DATA PROVIDED Block Start

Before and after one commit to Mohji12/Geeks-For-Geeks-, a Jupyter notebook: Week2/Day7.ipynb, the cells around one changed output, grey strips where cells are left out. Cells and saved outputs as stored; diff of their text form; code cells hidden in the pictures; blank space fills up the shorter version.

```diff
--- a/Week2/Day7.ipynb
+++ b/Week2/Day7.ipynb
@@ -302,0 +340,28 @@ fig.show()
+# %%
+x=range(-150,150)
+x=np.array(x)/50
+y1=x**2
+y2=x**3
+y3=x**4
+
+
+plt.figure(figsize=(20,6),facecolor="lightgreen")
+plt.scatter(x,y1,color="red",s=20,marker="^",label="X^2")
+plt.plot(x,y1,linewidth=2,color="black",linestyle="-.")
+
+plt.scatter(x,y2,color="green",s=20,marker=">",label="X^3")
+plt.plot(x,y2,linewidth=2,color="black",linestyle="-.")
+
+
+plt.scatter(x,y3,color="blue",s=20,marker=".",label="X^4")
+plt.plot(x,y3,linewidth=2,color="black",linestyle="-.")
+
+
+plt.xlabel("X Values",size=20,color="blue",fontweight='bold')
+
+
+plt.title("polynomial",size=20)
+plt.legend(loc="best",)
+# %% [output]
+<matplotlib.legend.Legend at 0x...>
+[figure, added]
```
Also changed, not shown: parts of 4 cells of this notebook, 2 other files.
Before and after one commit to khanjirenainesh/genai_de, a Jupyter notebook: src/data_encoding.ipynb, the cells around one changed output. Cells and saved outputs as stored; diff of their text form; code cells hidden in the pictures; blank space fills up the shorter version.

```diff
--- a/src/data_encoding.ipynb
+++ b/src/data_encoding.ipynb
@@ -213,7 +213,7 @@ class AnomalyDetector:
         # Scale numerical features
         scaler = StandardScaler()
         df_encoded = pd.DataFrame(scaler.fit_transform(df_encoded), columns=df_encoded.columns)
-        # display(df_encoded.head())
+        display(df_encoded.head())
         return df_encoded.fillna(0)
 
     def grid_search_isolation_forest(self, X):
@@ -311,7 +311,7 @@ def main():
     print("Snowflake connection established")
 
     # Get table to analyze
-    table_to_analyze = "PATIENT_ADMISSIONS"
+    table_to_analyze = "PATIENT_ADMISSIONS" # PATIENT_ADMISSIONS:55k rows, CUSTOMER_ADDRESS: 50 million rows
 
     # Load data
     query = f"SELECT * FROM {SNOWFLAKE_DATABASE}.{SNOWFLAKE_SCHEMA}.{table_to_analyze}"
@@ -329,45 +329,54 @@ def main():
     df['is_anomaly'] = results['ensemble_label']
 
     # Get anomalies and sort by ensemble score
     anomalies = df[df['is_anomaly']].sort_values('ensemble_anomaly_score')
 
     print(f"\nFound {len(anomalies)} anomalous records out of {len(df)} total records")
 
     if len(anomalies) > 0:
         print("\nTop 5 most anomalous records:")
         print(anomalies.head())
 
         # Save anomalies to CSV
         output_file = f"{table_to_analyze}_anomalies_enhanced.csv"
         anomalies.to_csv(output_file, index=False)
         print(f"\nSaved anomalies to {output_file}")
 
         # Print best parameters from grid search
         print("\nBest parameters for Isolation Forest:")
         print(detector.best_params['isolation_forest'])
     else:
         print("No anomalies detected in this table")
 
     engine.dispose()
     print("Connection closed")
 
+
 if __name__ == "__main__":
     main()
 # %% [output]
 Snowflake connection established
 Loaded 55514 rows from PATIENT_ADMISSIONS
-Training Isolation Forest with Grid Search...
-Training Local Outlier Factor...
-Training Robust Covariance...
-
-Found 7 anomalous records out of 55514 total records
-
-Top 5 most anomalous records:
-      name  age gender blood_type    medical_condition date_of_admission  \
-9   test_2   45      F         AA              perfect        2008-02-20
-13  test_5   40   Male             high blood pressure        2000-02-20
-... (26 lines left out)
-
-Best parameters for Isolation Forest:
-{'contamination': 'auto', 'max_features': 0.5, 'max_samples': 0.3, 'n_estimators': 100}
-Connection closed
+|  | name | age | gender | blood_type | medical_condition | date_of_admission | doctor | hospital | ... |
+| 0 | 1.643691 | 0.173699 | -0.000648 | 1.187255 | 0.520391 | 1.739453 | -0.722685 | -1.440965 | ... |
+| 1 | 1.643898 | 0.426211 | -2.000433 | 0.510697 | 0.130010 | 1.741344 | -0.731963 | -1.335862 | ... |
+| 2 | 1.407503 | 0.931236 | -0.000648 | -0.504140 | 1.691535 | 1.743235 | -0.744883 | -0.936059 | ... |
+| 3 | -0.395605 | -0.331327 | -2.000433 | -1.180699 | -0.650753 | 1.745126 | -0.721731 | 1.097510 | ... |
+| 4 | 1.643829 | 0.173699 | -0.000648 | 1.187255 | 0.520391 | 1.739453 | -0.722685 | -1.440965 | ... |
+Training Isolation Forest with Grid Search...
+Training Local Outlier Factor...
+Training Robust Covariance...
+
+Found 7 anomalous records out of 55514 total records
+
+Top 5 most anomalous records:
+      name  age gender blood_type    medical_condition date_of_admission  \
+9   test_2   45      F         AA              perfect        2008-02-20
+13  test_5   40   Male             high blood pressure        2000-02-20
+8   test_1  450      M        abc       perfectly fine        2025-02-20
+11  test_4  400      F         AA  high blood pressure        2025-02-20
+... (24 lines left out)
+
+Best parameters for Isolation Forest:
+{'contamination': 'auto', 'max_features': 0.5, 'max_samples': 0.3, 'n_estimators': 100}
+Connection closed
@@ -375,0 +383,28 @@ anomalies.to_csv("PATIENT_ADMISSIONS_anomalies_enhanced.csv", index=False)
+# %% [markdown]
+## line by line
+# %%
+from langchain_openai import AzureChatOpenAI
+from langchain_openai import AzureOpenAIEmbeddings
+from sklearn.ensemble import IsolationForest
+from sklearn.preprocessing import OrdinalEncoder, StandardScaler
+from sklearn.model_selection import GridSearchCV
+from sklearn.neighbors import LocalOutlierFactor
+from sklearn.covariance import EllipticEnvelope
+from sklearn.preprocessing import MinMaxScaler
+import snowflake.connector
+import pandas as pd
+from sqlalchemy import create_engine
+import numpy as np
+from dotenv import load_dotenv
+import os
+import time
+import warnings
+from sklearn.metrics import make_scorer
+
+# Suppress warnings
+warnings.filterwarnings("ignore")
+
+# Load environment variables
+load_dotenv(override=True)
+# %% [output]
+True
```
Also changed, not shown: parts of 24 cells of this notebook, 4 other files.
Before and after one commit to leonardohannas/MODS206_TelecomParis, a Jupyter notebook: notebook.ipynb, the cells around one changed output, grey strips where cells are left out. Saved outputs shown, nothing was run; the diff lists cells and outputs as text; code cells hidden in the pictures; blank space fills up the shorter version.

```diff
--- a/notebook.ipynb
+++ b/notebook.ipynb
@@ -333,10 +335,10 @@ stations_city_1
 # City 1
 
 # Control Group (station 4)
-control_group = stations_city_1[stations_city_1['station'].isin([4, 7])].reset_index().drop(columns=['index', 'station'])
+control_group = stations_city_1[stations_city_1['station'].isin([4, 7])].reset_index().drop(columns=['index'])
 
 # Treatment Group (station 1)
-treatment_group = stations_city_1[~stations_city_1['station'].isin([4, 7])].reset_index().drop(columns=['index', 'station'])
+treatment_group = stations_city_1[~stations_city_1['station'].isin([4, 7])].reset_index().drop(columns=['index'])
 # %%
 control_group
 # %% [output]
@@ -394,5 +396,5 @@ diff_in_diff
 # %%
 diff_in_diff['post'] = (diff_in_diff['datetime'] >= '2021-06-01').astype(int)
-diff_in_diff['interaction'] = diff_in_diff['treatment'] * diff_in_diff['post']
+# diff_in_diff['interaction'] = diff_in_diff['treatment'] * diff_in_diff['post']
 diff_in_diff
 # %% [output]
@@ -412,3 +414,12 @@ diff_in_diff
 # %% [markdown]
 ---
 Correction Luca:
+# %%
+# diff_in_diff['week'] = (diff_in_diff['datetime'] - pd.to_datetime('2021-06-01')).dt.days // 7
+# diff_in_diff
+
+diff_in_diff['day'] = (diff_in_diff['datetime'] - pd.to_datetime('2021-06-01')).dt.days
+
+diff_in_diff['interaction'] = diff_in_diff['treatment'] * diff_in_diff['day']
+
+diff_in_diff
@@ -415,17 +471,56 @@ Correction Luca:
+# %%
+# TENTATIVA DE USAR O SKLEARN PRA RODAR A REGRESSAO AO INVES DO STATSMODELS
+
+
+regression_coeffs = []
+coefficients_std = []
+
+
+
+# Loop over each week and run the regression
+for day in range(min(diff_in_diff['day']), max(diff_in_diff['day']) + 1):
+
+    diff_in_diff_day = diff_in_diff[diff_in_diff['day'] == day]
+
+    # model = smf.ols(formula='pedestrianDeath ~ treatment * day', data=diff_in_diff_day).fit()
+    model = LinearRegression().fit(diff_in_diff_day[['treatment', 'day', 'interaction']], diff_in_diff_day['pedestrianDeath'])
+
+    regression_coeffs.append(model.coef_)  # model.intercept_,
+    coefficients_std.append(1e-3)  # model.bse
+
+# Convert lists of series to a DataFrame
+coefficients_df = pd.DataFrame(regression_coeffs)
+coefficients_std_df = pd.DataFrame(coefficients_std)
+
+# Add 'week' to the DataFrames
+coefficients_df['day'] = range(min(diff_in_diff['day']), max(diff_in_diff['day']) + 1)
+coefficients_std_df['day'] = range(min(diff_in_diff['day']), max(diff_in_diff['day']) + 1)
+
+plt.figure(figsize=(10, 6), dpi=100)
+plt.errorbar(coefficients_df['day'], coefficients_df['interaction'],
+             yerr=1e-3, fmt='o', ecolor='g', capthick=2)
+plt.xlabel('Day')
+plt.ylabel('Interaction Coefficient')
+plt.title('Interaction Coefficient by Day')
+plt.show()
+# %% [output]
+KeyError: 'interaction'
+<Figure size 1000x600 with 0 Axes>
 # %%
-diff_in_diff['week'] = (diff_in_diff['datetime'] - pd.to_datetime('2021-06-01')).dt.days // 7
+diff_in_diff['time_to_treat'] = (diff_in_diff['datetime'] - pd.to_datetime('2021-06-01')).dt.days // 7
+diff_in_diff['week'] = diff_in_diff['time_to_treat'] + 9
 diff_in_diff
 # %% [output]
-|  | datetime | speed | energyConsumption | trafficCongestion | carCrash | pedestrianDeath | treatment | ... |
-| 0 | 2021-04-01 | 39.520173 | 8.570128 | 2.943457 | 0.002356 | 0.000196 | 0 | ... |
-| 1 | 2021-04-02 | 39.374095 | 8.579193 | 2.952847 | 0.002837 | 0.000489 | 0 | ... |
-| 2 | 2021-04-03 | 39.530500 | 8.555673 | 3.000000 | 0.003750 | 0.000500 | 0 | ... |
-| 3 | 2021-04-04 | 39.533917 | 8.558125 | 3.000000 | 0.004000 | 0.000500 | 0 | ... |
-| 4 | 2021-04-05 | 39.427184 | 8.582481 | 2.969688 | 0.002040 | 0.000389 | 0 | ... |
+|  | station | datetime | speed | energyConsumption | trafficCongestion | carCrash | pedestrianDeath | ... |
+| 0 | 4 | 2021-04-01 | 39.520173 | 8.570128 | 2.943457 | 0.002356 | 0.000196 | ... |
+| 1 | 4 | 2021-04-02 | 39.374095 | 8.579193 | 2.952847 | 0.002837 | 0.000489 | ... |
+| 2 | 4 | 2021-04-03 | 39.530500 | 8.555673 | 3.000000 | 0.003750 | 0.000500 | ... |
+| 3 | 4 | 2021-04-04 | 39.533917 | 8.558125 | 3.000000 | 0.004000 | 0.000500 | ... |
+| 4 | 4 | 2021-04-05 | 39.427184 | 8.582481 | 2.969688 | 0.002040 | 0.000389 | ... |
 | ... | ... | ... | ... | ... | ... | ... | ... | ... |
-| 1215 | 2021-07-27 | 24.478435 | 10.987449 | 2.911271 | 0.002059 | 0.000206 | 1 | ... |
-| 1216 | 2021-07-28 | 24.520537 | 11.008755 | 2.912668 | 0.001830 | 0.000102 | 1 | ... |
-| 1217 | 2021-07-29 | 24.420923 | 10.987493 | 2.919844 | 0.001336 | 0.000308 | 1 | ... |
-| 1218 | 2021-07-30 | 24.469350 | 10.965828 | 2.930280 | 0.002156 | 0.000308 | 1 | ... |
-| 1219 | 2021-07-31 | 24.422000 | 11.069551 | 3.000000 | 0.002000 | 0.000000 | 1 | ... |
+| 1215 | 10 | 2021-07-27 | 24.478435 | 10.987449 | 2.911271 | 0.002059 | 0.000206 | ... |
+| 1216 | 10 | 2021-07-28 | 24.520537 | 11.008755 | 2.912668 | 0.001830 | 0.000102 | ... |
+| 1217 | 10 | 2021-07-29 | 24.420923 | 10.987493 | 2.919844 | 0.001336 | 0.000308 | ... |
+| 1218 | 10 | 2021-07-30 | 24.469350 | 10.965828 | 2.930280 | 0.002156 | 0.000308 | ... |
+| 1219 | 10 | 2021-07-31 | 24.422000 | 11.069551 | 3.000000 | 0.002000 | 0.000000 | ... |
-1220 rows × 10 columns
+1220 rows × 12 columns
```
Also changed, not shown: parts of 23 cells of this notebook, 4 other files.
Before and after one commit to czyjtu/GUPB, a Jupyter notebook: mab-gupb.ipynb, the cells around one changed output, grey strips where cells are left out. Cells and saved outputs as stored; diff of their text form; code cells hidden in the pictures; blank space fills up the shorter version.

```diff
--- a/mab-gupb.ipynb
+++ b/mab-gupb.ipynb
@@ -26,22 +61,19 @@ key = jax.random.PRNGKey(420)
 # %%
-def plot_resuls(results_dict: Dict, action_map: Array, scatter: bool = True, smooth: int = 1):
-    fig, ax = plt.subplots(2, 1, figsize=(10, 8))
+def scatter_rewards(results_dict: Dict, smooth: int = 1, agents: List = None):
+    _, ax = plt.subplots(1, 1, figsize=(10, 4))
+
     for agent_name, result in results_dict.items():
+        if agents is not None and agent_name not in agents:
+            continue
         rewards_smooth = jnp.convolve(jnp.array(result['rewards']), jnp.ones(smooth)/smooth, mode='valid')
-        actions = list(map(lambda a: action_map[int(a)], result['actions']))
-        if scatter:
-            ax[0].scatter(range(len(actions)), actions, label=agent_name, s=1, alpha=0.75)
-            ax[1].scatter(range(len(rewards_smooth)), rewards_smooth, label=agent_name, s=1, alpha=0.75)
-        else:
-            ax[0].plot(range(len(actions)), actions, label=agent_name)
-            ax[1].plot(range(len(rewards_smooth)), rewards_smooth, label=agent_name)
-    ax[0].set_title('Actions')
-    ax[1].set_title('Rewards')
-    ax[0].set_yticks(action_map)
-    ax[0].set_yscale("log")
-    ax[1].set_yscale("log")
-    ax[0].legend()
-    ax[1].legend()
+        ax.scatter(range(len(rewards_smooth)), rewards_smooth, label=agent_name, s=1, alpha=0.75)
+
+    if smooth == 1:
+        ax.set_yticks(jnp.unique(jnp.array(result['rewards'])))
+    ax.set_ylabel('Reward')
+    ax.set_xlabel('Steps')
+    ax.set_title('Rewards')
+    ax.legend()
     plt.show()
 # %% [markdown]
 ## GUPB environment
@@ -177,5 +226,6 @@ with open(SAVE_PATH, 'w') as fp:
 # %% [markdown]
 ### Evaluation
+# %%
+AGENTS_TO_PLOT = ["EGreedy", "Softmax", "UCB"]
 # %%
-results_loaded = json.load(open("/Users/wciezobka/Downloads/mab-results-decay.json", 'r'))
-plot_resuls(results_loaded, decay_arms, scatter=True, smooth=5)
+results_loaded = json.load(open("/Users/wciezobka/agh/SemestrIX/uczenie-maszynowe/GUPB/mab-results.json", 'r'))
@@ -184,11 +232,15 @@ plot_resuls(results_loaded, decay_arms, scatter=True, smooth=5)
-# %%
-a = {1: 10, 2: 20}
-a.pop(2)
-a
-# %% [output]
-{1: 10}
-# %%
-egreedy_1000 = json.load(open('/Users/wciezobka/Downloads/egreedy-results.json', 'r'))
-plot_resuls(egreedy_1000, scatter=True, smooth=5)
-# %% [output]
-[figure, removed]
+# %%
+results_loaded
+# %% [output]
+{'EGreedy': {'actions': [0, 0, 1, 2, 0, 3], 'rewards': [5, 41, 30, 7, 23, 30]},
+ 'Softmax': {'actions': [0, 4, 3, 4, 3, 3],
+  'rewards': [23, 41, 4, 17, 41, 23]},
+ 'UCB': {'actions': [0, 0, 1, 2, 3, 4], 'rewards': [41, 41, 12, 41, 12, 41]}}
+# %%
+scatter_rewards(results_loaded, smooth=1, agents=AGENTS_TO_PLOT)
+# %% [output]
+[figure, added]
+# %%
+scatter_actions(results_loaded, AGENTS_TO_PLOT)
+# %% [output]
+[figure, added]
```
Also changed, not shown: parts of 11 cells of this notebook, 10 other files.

DATA PROVIDED Block End

**TASK INSTRUCTIONS**
Search the data for "Training" and list every line in which it occurs.

**TASK RESULT**
-Training Isolation Forest with Grid Search...
-Training Local Outlier Factor...
-Training Robust Covariance...
+Training Isolation Forest with Grid Search...
+Training Local Outlier Factor...
+Training Robust Covariance...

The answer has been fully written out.